Had Everything Everywhere All At Once not already been a taken title in 2022, it certainly could have applied to Moonage Daydream — documentarian Brett Morgen’s latest kaleidoscopic collage of sound and vision, here applied to the late, great icon David Bowie.
Serving as director, writer, editor and producer, Morgen pilots a dizzying odyssey through Bowie’s creative, sartorial and social adventures across numerous decades. While the film gives a bit of short shrift to Bowie’s later period (and, as such, third-act album gems like Outside, Reality or The Next Day), it nevertheless captures the Thin White Duke at his most intriguing, influential and incandescent points. It also doesn’t lose site of its apotheosis en route to depicting Bowie’s death in a manner that fits the once-in-a-lifetime observance all of us gave to him.
If there’s any complaint about Moonage Daydream, it’s an avoidance of much of Bowie’s familial efforts; given the thesis of a man trying to find his multifaceted place in the universe, it feels bizarre. Certainly, Morgen is all about the art’s filthy lesson. Still, it’s one of the most immersive audiovisual experiences you’re ever going to have — simultaneously an enveloping, evocative supposition of what it would be like to be inside Bowie’s brain as his synapses fired on all cylinders and the next best thing to being in the front row to see Bowie in his prime.
While no home-theater presentation can approximate the towering scope of Moonage Daydream‘s IMAX presentation (one of the format’s best-ever), Criterion’s Blu-ray package pushes the pinnacle of what’s possible in your living room. Morgen has supervised the 4K digital master here, which includes soundtracks in both sky-soaring Dolby Atmos and sturdy stereo. Although there is also a 4K Blu-ray version available, Blu-ray generally suffices given the varying quality of Morgen’s video source. The audio is where it’s at here, and the Blu-ray more than delivers as it should.
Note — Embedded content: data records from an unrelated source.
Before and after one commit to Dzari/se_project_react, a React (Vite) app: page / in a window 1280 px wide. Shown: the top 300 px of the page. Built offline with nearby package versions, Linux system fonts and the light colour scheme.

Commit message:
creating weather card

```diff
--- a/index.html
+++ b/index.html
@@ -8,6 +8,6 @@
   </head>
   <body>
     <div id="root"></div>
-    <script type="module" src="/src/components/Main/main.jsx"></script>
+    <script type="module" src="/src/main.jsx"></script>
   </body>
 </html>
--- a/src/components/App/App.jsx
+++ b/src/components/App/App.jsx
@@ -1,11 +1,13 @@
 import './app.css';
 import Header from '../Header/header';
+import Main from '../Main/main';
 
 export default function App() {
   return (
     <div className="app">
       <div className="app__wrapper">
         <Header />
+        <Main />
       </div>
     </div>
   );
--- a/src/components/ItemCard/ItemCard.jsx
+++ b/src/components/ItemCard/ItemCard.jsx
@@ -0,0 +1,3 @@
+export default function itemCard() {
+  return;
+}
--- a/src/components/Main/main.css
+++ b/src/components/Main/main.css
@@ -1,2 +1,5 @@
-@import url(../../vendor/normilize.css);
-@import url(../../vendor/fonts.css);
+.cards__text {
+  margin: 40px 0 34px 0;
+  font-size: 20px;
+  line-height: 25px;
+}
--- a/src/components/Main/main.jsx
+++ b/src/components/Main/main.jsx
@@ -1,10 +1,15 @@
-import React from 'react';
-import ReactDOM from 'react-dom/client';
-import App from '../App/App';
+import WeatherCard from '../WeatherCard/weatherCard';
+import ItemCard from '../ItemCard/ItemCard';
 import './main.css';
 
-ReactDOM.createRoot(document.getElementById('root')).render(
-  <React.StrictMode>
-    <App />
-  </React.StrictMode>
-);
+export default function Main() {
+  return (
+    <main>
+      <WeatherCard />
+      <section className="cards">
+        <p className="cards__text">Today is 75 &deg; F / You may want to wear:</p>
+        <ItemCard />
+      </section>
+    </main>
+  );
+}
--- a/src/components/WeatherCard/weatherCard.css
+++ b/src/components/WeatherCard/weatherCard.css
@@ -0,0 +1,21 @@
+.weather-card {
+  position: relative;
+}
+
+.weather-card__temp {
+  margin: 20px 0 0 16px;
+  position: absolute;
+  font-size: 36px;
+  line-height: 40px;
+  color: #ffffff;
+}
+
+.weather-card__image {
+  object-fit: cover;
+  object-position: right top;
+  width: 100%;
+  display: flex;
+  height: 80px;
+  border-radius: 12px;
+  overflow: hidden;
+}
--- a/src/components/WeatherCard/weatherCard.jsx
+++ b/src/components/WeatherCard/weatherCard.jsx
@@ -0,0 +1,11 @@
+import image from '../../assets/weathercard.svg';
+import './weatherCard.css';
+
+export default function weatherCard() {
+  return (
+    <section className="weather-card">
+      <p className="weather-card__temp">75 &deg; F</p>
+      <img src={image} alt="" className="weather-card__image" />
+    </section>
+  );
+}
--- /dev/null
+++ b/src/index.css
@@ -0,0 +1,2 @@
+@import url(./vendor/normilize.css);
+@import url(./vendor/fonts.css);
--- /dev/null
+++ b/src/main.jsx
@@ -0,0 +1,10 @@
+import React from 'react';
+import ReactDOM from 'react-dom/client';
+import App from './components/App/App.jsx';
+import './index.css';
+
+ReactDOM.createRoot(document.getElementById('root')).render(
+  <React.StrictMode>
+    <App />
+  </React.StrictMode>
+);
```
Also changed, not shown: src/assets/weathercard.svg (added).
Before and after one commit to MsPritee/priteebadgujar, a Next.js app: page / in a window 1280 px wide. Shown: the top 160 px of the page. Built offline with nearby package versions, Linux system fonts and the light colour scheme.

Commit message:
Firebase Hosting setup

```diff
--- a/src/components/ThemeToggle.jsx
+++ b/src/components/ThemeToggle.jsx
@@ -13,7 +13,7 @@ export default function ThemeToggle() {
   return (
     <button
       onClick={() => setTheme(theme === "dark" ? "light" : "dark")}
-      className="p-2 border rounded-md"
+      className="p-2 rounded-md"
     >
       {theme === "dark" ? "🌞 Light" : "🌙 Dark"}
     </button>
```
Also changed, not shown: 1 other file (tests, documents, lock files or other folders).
Extras include: a feature-length commentary with Morgen; a Q&A with Morgen, filmmaker Mark Romanek and pianist Mike Garson (who worked with Bowie among many others) at the TCL Chinese Theatre in Hollywood; an interview with re-recording mixers David Giammarco and Paul Massey; the film’s trailer; an essay by film critic Jonathan Romney; a collectible poster insert; and a new cover by Empire Design.